A 1928 English translation of an excerpt from the Poetic Edda reads:

For good is not, though good it is thought
mead for the sons of men;
the deeper he drinks the dimmer grows
the mind of many a man.
Drunk I became, dead drunk, forsooth
in the hall of hoary Fjalar;
that bout is best from which back fetches
each man his mind full clear.

The notion that the climate of the North encourages excessive alcohol consumption remains quite common. Observers as far back as Tacitus remarked that the Germanic tribes had a weakness for drink. And the drunken northlander remains a popular trope to this day, for instance in the popular film comedy 101 Reykjavík by Hallgrímur Helgason (2000). It is often invoked together with unflattering clichés about the food of northern countries.

Yet, Iceland had a temperance movement, and in the early 20th century, alcohol was completely prohibited, a ban that was only gradually relaxed over the course of decades. While wine was legalized in 1922 and other alcoholic beverages in 1935, the sale of beer with an alcohol content of more than 2.25 percent remained forbidden until 1989, and the state still strictly regulates the sale of all alcohol.

In Sweden, Norway, and Finland, wine and spirits can only be purchased from the shops operated by the respective state liquor monopolies, although beer or low-alcohol beer can be bought in retail grocery stores. It is beyond dispute that intoxication is part of special celebrations in the North, but that is also the case for many countries elsewhere.

A 2018 self-help book written by Chris Shern and Henrik Jeberg, published in English in Denmark and entitled Return of the Vikings, promises to teach the skills of “Nordic Leadership in Times of Extreme Change,” drawing on “the rich legacy” and “deep roots” of the Vikings. In his most recent book, The Viking Heart: How Scandinavians Conquered the World (2021), conservative historian Arthur Herman sets out to explain how the Vikings supposedly shaped Europe and beyond. And not surprisingly, the Norwegian tourist association continues to this day to promote the country by invoking its Viking legacy.

Former president Donald Trump made headlines in early 2018 when he articulated preference for Norwegians over other non-Nordic and especially non-white peoples.

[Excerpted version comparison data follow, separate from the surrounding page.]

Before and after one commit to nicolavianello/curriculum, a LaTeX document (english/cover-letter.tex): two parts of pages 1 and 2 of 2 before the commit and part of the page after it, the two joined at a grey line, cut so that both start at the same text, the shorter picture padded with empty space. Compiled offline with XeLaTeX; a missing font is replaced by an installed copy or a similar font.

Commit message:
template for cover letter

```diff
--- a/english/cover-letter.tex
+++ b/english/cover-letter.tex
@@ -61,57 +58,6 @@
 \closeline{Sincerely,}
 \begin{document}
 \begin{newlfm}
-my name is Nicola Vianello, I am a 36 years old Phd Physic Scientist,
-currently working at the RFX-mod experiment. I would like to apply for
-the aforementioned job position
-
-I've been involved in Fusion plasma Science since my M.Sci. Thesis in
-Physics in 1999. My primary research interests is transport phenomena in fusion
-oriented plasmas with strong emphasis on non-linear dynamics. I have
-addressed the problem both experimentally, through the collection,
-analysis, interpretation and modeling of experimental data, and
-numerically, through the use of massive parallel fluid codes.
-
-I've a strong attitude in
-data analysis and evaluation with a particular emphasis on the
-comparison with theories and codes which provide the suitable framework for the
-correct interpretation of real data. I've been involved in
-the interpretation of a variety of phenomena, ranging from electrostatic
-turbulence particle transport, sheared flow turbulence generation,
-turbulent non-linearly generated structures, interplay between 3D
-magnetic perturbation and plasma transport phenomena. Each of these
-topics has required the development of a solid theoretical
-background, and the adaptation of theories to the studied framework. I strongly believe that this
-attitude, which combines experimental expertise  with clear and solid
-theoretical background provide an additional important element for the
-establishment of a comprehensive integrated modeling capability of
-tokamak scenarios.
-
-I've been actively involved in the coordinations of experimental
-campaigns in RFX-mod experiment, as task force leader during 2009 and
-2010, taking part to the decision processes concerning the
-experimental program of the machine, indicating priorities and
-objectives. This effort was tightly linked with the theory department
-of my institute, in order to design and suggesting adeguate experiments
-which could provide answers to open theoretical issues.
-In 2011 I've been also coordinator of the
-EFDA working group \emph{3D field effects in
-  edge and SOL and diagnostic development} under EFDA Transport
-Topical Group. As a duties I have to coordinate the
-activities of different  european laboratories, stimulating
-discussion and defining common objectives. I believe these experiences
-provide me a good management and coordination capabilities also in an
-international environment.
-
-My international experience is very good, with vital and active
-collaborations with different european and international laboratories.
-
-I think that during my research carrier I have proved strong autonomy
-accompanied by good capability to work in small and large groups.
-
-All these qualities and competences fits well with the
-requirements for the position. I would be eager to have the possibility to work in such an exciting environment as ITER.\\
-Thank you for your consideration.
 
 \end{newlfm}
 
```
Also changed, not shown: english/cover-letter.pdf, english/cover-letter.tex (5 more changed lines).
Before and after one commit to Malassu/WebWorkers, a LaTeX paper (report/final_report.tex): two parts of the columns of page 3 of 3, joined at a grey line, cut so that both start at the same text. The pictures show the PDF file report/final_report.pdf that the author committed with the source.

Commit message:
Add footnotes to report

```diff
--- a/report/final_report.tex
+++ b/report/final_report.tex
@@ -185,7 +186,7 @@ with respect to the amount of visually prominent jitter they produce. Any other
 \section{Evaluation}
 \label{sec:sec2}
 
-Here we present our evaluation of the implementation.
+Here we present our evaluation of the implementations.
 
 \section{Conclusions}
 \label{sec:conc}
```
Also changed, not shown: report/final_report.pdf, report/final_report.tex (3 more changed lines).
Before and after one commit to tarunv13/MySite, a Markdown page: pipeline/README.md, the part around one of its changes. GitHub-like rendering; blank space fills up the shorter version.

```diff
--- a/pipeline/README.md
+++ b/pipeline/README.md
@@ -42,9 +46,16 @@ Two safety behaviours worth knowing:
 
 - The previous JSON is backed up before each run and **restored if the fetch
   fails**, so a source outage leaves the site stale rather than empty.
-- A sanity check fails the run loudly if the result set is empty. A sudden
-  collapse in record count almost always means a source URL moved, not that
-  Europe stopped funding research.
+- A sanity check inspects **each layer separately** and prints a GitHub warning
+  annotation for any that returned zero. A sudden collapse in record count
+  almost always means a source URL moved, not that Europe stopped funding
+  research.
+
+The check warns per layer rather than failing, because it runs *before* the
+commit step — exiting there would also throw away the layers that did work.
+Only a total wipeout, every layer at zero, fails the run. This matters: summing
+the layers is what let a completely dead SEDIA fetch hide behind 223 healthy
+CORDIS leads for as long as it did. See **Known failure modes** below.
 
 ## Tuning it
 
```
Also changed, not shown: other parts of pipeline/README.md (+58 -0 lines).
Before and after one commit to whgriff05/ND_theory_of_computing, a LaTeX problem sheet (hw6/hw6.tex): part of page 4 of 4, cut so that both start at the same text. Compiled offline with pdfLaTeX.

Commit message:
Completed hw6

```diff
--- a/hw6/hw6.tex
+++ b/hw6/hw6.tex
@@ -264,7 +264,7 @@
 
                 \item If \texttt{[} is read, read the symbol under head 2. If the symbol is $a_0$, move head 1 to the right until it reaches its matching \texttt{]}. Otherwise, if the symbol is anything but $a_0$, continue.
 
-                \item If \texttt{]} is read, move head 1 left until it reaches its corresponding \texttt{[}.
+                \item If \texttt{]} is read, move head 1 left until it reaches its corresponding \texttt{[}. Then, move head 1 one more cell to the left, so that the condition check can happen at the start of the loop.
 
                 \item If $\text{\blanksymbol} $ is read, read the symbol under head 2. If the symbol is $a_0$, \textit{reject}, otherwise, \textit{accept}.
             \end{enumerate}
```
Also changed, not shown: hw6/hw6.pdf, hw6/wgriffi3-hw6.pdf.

Talking at an official Oval Office meeting about which sort of immigrants the United States should receive, he voiced his contempt for migrants from “shithole countries” in the Carribean, Africa, and South America, remarking, “We should have more people from places like Norway.” Norwegians weren’t particularly amused and rejected his offer. “On behalf of Norway: Thanks, but no thanks,” tweeted Norwegian Conservative Party representative Torbjørn Sætre.

Trump also praised Finland for assiduously raking its forests as a way of blasting California for having the temerity to be hit by massive wildfires. On the other hand, he criticized Sweden for what he thought were its high crime rates, allegedly after watching a fictional Swedish crime series on TV. But in that instance, too, he blamed the problem solely on immigrants.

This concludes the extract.